That remark by “Lonesome George,” uttered while following mega-stars Bob Hope and Dean Martin on a 1969 “Tonight Show” telecast, cracked up Johnny Carson and became a classic that was played again and again on “Tonight” anniversary programs.
But the notion that everybody on the planet … except you … fits in quite nicely is no laughing matter. Nor is it a giggling or even a chuckling matter, if you ask me.
In at least one aspect, I have been turned into an outcast, a man alone, fighting a losing battle to belong, to be accepted, to be part of the herd instead of being sent off into the wilderness like the Azazel goat.
Trust me, nothing tells you that you don’t fit in as much as the inability to find anything that fits. I have a body that corporate America simply refuses to accommodate.
I’m fit to be tied, but decidedly not fit for anything else, including a shoe, a sneaker, a pair of pants, but most of all, a shirt.
All I desired was a simple shirt that I could hang a necktie on before I stumble into the office. What with management insisting I show up each weekday, and the quintet of shirts I bought two or so years ago starting to resemble a “tattered flag … ‘midst a hail of fire,” I needed five of the things.
So, what’s the big deal, right? Just go buy some shirts.
Not so fast. As it turns out, my neck size is 16½, and my sleeve length a manly 35 inches.
Little did I know that on one dark night, the corporate masterminds in charge of shirt sizes for the American working man got together in a dastardly plot.

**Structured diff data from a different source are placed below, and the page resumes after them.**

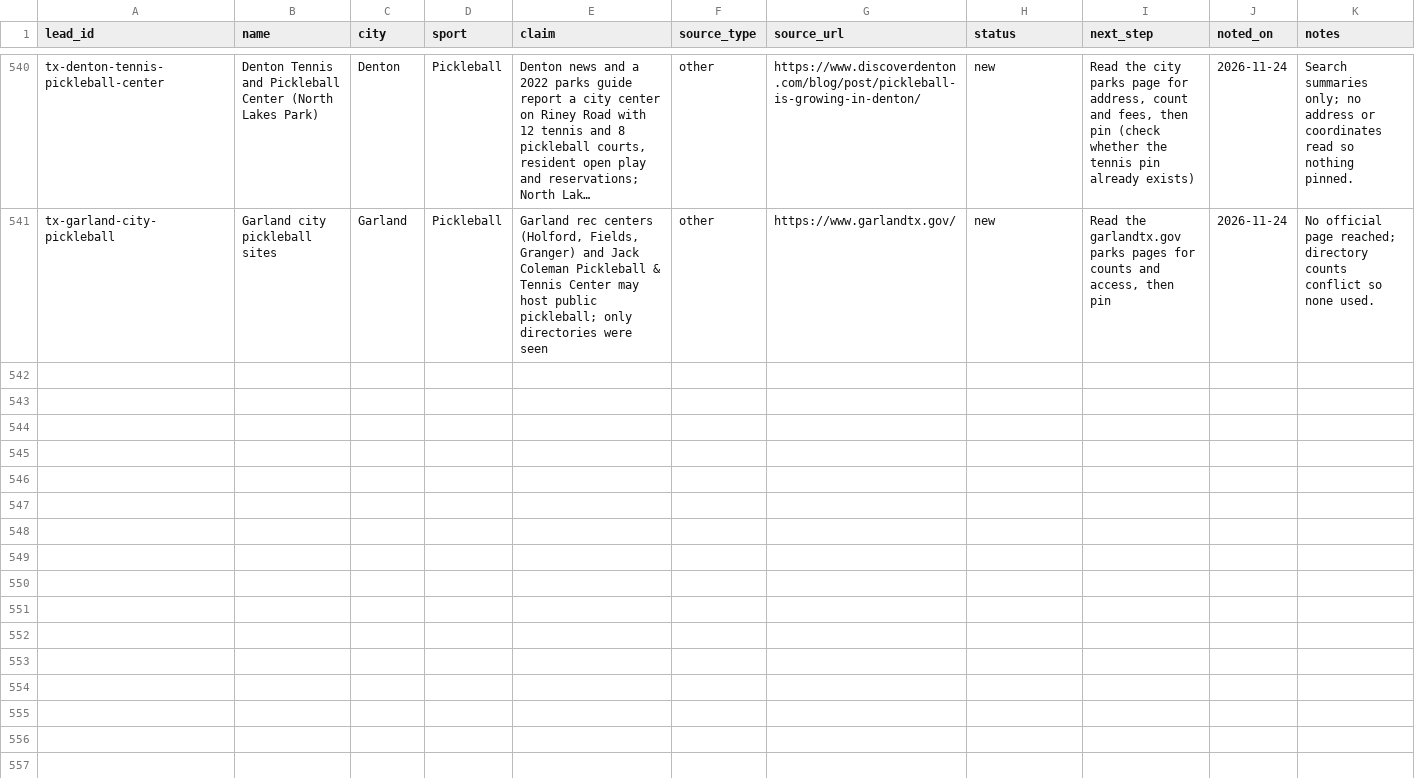
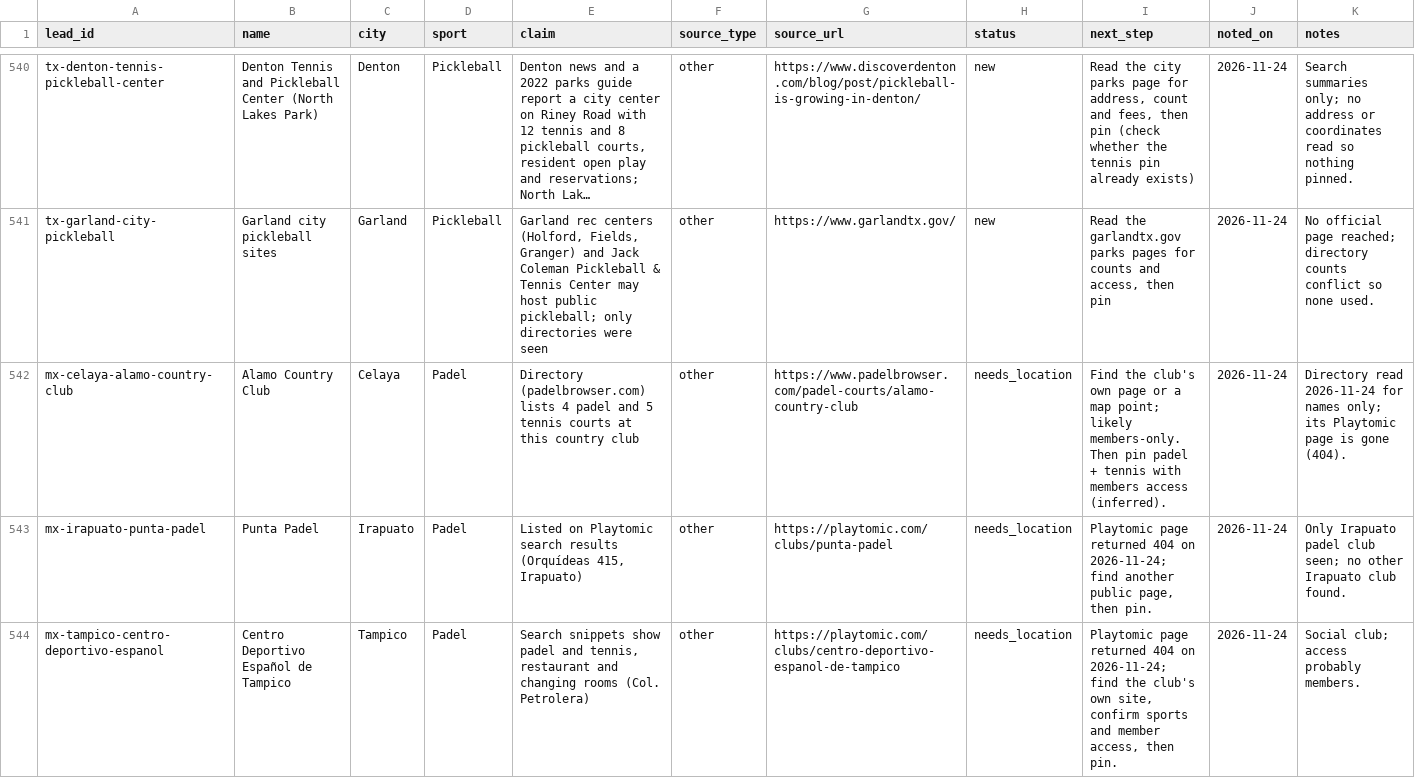
Before and after one commit to abov/courtconnect-ca, a CSV file: transform/seeds/venue_leads.csv, drawn as a sheet; only a part is shown, gaps mark what is left out; long unchanged cells end in …; rows hold the shown columns only; the diff covers the shown part only; the diff names each change by its address in the sheet, - before the commit and + after, or states it on an @@ line.

Commit message:
Mexico thin states pass 2: 7 Playtomic padel clubs (Tampico, Ciudad Victoria, Celaya) + 5 leads

```diff
--- a/transform/seeds/venue_leads.csv
+++ b/transform/seeds/venue_leads.csv
+row 542: mx-celaya-alamo-country-club | Alamo Country Club | Celaya | Padel | Directory (padelbrowser.com) lists 4 padel and 5 tennis courts at this country club | other | https://www.padelbrowser.com/padel-courts/alamo-country-club | needs_location | Find the club's own page or a map point; likely members-only. Then pin padel + tennis with members access (inferred). | 2026-11-24 | Directory read 2026-11-24 for names only; its Playtomic page is gone (404).
+row 543: mx-irapuato-punta-padel | Punta Padel | Irapuato | Padel | Listed on Playtomic search results (Orquídeas 415, Irapuato) | other | https://playtomic.com/clubs/punta-padel | needs_location | Playtomic page returned 404 on 2026-11-24; find another public page, then pin. | 2026-11-24 | Only Irapuato padel club seen; no other Irapuato club found.
+row 544: mx-tampico-centro-deportivo-espanol | Centro Deportivo Español de Tampico | Tampico | Padel | Search snippets show padel and tennis, restaurant and changing rooms (Col. Petrolera) | other | https://playtomic.com/clubs/centro-deportivo-espanol-de-tampico | needs_location | Playtomic page returned 404 on 2026-11-24; find the club's own site, confirm sports and member access, then pin. | 2026-11-24 | Social club; access probably members.
```
Also changed, not shown: 2 added rows elsewhere in this file, transform/seeds/venue_actions.csv, transform/seeds/venue_subregion.csv, 2 other files.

They knew, somehow, that a 34-35 sleeve would barely reach my forearm, and a 36-37 would cover my fingers to the cuticles.